- Entries supplied -
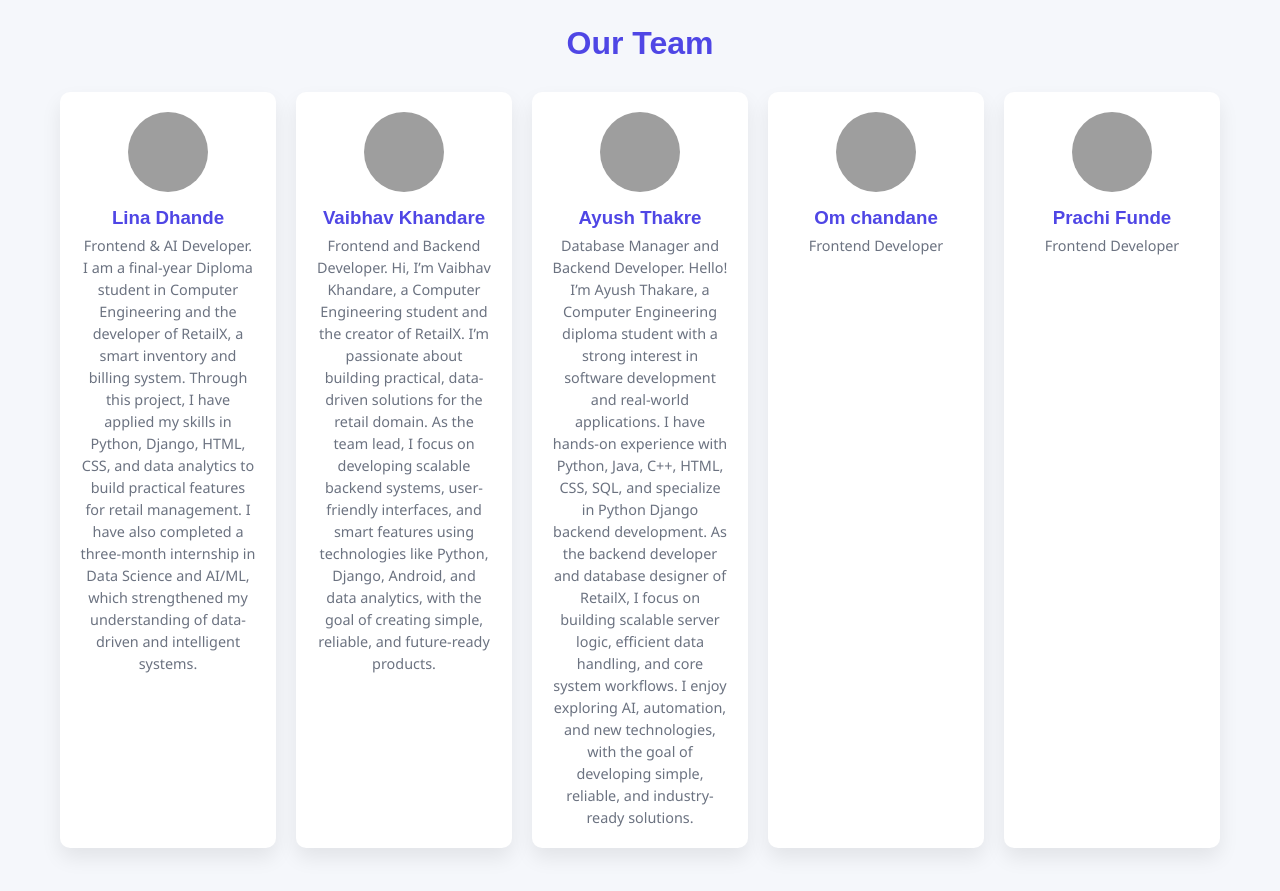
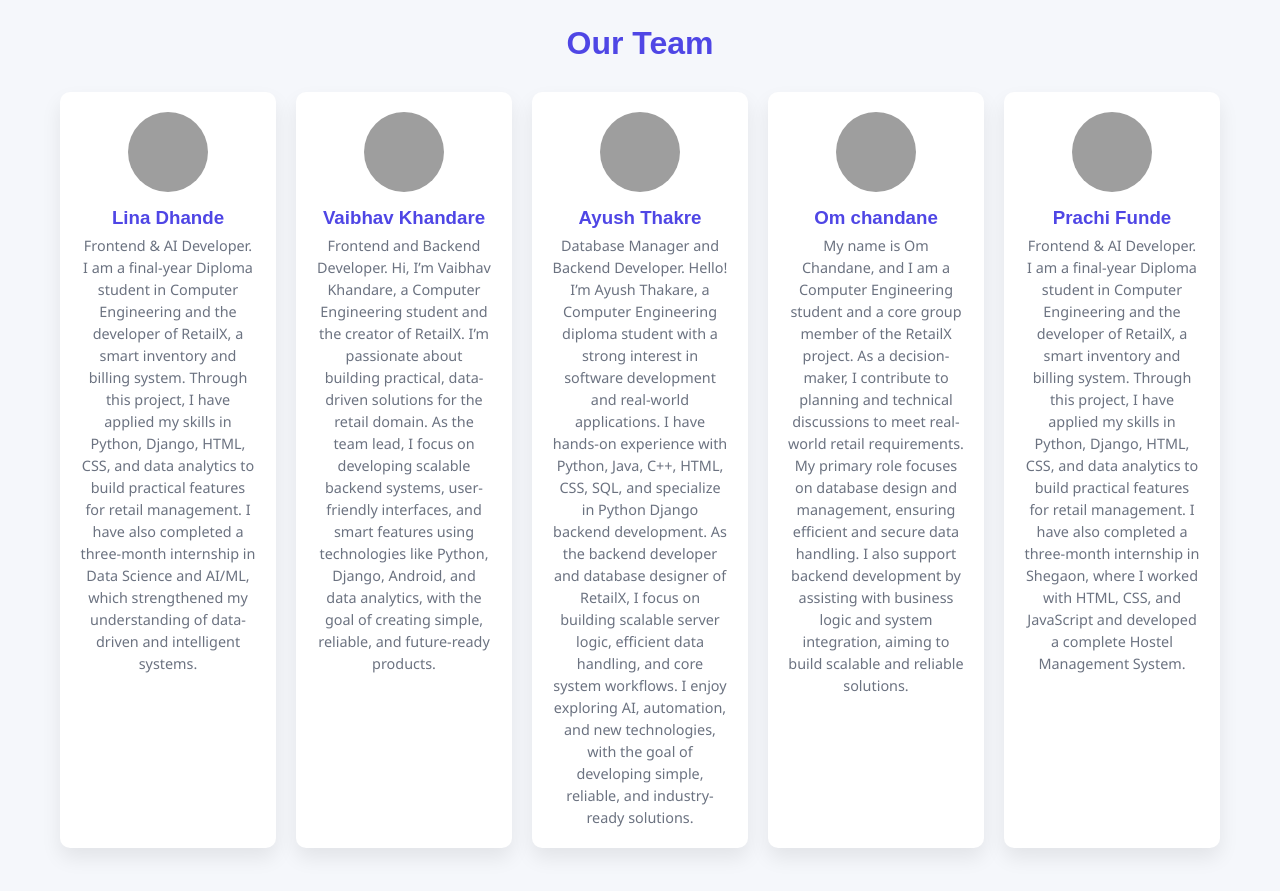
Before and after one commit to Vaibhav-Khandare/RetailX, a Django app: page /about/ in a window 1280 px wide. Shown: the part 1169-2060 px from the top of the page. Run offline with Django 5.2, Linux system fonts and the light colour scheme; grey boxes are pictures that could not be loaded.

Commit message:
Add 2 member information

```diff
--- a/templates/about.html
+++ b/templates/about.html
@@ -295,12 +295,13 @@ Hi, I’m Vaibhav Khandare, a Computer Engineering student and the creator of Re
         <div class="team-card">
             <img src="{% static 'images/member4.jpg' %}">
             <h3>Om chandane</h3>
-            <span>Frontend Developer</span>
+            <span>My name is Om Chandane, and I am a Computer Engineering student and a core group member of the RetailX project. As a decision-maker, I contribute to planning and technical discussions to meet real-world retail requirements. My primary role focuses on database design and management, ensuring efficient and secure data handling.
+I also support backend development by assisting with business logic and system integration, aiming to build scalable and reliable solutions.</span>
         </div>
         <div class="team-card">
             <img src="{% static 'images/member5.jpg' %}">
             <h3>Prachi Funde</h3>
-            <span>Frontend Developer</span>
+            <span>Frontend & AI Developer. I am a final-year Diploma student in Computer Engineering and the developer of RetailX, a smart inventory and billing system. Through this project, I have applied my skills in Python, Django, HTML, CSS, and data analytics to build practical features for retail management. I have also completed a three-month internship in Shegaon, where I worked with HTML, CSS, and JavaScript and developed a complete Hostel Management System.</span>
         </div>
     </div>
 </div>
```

- Required action -
Give the data again exactly, without pictures.

- Response -
Before and after one commit to Vaibhav-Khandare/RetailX, a Django app: page /about/ in a window 1280 px wide. Shown: the part 1169-2060 px from the top of the page. Run offline with Django 5.2, Linux system fonts and the light colour scheme; grey boxes are pictures that could not be loaded.

Commit message:
Add 2 member information

```diff
--- a/templates/about.html
+++ b/templates/about.html
@@ -295,12 +295,13 @@ Hi, I’m Vaibhav Khandare, a Computer Engineering student and the creator of Re
         <div class="team-card">
             <img src="{% static 'images/member4.jpg' %}">
             <h3>Om chandane</h3>
-            <span>Frontend Developer</span>
+            <span>My name is Om Chandane, and I am a Computer Engineering student and a core group member of the RetailX project. As a decision-maker, I contribute to planning and technical discussions to meet real-world retail requirements. My primary role focuses on database design and management, ensuring efficient and secure data handling.
+I also support backend development by assisting with business logic and system integration, aiming to build scalable and reliable solutions.</span>
         </div>
         <div class="team-card">
             <img src="{% static 'images/member5.jpg' %}">
             <h3>Prachi Funde</h3>
-            <span>Frontend Developer</span>
+            <span>Frontend & AI Developer. I am a final-year Diploma student in Computer Engineering and the developer of RetailX, a smart inventory and billing system. Through this project, I have applied my skills in Python, Django, HTML, CSS, and data analytics to build practical features for retail management. I have also completed a three-month internship in Shegaon, where I worked with HTML, CSS, and JavaScript and developed a complete Hostel Management System.</span>
         </div>
     </div>
 </div>
```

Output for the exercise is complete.